Monday, September 9

4:00 PM - LSFY 102 Curriculum Meeting
Wilson Center

4:30 - 5:30 PM - New Faculty Mentoring Circle 2012-13 Cohort
Olin 109

Tuesday, September 10

11:30 - 11:50 AM - Tuesday Reflection - Dan Michniuk, '14
Ascension Chapel, Founders Hall, 2nd floor

3:30 - 4:30 PM - Computer Basics Training
RSVP to Kristina Zimmerman x7476
Olin Center 110

4:30 - 5:30 PM - New Faculty Mentoring Circle 2013-14 Cohort
Wilson Center

7:00 - 8:00 PM - River Readings: Rebecca Lindenberg, author of Love: An Index
Wilson Center

8:00 - 9:00 PM - Composers' Concert, featuring pieces by Randall Hall and Jacob Bancks; works by student composers Kelly Klees, Christopher Green, Ethan Halsall, John Whitson, Patrick Yasutake, and Kenneth Citro; and a performance by Augustana's improvisation ensemble
Wallenberg Hall, Denkmann Building

Wednesday, September 11

9:30 - 10:30 AM - Microsoft Word Basics Training
RSVP to Wendy Ramsdale x 8092
Olin Center 105

11:30 AM - 1:30 PM - Kickoff Reception for Young Professionals @ Augustana
Wilson Center
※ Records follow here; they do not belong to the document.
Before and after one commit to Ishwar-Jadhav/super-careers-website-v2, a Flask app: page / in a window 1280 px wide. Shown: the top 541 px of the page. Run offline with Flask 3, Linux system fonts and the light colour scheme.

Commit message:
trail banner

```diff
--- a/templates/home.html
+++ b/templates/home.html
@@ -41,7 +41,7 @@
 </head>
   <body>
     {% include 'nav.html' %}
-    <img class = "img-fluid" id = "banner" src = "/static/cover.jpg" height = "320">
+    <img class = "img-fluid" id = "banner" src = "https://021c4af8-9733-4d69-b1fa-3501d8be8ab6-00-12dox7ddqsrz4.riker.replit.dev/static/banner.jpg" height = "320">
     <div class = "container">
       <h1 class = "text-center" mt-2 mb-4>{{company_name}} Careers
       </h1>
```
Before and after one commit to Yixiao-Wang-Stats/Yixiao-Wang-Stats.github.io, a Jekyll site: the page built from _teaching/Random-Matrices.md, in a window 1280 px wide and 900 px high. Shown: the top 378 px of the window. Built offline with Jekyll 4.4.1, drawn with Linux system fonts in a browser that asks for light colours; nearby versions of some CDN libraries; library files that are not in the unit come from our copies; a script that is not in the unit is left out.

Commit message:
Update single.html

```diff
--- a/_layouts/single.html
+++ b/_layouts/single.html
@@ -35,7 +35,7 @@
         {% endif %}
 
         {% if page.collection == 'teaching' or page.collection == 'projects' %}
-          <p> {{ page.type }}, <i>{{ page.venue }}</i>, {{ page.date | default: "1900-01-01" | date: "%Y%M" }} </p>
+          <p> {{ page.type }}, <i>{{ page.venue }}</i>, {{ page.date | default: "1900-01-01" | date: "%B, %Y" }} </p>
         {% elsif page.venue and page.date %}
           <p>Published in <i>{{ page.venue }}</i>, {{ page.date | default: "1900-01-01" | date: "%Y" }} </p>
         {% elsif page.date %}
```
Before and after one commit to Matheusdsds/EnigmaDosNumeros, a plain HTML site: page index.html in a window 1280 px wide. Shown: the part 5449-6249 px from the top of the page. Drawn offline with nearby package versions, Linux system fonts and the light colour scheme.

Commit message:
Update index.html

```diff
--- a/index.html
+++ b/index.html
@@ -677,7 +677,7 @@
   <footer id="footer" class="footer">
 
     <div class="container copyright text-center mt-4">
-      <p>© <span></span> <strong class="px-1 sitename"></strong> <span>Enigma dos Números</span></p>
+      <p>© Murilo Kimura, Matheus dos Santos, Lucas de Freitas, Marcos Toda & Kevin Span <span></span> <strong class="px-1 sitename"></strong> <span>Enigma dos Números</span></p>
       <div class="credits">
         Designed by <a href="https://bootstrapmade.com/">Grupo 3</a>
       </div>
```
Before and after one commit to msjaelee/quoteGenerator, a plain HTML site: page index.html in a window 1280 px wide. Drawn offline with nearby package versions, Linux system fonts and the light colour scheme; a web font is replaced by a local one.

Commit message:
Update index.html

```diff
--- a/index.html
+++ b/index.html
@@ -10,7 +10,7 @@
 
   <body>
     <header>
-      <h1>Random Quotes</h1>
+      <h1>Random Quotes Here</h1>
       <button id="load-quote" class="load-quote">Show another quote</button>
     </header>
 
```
4:00 - 5:00 PM - Feminist Tea Series: "Taking Back Birth"
Presented by Alisha Smith, Area Coordinator in Residential Life
Free for faculty, staff and students. Tea and snacks will be provided
Evald Great Hall

Thursday, September 12

11:30 AM - Medieval and Renaissance Studies Minor Discussion for Interested Faculty
Old Main 117

11:30 AM - 12:20 PM - The Salon, a student group promoting informal intellectual discussion
Brew by the Slough

3:00 - 4:00 PM - Moodle Basics Training
RSVP to Shawn Beattie x7647
Olin Center 110

7:00 PM - "Speech, Action and Revolution in Today's Middle East"
Visiting scholars Maytha Alhassen and Hussein Rashid discuss the so-called Arab Spring
Wallenberg Hall, Denkmann Building

Friday, September 13

3:30 - 4:30 PM - Google Apps Basic Training
RSVP to Kristina Zimmerman x 7476
Olin Center 110

4:00 PM - Friday Conversation: Mark Salisbury presents: "First Year Survey"
3:30 PM - Refreshments
Wilson Center

4:00 PM - Family Weekend Begins

8:00 - 9:00 PM - "A Thing with Feathers"
A recital of vocal music with faculty members Michelle Crouch, voice, Robert Elfline, piano, and Deborah Dakin, viola
Wallenberg Hall, Denkmann Building

Saturday, September 14

8:00 PM - Magician Mike Super
Free Admission for Augustana staff and students
Centennial Hall

Sunday, September 15

10:30 - 11:30 AM - Sunday Worship
Ascension Chapel, Founders Hall, 2nd floor

Volume 12, Issue 3 - September 9, 2013

This Week's Message

Since beginning to focus more explicitly on college-wide learning outcomes, I think we've all become more aware of the degree to which complex student learning is a function of many individual and interwoven elements of those learning outcomes.  In other words, making substantive gains after four years in (for example) critical thinking isn't merely the accumulation of a lot of little gains in critical thinking. Instead, demonstrable improvements in critical thinking come as a result of the development of a numerous specific skills and traits (careful reading/listening, deliberate analysis of an argument or assertion, perspective-taking, suspending judgment until analysis and reflection has occurred, self-efficacy to take a position, etc.) that the student learns to weave together to exhibit critical thinking in a given context.

This realization has led us to think about each stage of our students' experience, the necessary outcomes of each experience, the way that we can integrate those outcomes to produce the complex development that we have spelled out in our college-wide learning outcomes.  With all of this in mind, last winter we began to focus more specifically on the freshman year at Augustana, creating a survey - much like the new senior survey - that would give us a better sense of the degree to which our freshmen have the experiences that we know are necessary for learning during the first year.

At this week's Friday Conversation, I'll share some of the more poignant findings from the 2013 survey responses and ask you to discuss the ramifications of these results.  There's evidence that we are doing a lot of good things in the first year and there is evidence that we still have some room to improve.  In addition, there are some results that may challenge a narrative or two that we hold about what kinds of things freshmen need to do in order to be successful.

If you are a first year adviser, an LSFY instructor, or someone who interacts regularly with first year students, I suspect that you will find this presentation useful and thought-provoking.

See you Friday in the Wilson Center. The action starts at 4, but come early and enjoy some good appetizers and beverages with a roomful of friends.  I might even get you a drink!

Mark Salisbury
Institutional Research